List price: $34.00
Edition: 6th
Copyright year: 1974
Publisher: University of Chicago Press
Publication date: 6/15/1974
Binding: Paperback
Pages: 132
Size: 6.00" wide x 9.25" long x 0.50" tall
Weight: 0.330
Language: English

What Happens in Blood
The Partial Pressure of a Gas
Composition of Alveolar Air
Carriage of Oxygen in the Blood
Carriage of Oxygen in the Blood by Physical Solution
Carriage of Oxygen in the Blood by Hemoglobin
The pH Scale
Buffer Action
Hemoglobin as a Buffer: The Titration Curve of Oxyhemoglobin
The Direct Combination of Carbon Dioxide with Hemoglobin: Carbamino Compounds
Hemoglobin as a Buffer: The Effect of Reduction
Carriage of Carbon Dioxide in the Blood: Qualitative Aspects
Carriage of Carbon Dioxide in the Blood: Quantitative Aspects
Fundamental Equations
Calculation of the Partition of Carbon Dioxide in Plasma
Calculation of the Partition of Carbon Dioxide in Whole Blood
The pH-Bicarbonate Diagram 1. f7 The Buffer Value of Separated Plasma and of Oxygenated Whole Blood
What Happens in a Person
The Slope of the Normal Buffer Line in Vitro and in Vivo
The Buffer Line of Reduced Blood and the Concept of Base Excess or Deficit
Estimation of Base Excess or Deficit
Normal Acid-Base Paths without Compensation
Normal Ranges
Chemical Regulation of Respiration
Respiratory Compensation for Metabolic Alkalosis or Acidosis
Renal Processes Responding to Acid-Base Changes
Renal Responses to Metabolic Alkalosis and Acidosis
Renal Compensation for Respiratory Alkalosis or Acidosis
Identification of Acid-Base Status
Clinical Example: Metabolic Acidosis
Clinical Example: Respiratory Alkalosis
Other Ways of Looking at the Problem
The pH-Log Pco2 Diagram
Determination of Acid-Base Status of Blood by Equilibration with Gas Mixtures of Known Pco2
Quantitation of the Metabolic Component: The Carbon Dioxide Combining Power

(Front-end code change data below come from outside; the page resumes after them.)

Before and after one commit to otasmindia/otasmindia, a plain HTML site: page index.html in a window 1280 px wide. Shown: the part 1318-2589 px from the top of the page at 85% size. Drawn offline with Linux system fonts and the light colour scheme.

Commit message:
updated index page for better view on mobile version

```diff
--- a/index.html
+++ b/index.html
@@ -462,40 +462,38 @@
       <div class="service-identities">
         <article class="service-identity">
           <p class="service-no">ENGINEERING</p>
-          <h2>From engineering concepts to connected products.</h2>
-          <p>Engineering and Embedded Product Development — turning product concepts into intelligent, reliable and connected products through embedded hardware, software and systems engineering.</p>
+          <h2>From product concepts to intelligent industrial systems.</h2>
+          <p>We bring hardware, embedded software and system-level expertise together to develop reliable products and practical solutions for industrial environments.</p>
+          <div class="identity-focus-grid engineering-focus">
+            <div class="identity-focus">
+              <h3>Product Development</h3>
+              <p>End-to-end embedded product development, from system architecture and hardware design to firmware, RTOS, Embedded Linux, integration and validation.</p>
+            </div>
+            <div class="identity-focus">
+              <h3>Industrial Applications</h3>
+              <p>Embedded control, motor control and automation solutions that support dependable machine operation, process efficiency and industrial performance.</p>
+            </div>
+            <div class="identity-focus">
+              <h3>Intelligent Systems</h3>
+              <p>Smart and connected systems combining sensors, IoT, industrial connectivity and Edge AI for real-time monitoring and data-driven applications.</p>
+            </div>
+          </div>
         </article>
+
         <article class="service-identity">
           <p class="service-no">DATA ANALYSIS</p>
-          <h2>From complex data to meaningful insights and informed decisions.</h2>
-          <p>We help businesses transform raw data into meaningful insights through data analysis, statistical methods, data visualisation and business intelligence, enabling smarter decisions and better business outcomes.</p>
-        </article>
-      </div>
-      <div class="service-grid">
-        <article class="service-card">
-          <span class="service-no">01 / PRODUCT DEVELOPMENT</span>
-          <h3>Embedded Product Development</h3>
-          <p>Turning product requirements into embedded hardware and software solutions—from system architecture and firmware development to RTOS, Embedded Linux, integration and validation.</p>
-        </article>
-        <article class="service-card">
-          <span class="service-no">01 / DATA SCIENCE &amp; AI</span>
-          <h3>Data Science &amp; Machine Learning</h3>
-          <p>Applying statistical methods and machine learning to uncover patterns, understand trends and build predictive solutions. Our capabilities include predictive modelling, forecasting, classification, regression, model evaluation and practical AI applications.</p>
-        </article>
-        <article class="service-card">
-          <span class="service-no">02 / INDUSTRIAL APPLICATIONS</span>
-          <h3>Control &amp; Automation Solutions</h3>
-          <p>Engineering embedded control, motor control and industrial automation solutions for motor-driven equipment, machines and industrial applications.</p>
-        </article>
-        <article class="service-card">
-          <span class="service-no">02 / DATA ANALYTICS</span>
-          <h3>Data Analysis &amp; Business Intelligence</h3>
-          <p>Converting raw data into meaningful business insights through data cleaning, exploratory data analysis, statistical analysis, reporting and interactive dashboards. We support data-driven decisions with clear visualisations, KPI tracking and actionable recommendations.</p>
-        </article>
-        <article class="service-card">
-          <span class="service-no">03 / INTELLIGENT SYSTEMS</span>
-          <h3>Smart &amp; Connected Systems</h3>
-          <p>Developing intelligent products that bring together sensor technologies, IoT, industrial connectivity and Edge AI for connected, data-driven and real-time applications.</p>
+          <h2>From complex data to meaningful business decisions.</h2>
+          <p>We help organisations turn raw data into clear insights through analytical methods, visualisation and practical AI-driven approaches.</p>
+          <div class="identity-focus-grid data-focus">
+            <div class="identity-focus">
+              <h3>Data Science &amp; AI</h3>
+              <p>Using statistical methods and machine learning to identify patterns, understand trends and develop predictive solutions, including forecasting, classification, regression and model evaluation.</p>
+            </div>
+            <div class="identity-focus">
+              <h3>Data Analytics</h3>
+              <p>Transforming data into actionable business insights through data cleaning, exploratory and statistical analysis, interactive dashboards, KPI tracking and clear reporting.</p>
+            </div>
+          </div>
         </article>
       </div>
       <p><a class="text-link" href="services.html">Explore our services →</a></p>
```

Quantitation of the Metabolic Component: Standard Bicarbonate
Quantitation of the Metabolic Component: The Base Excess Scale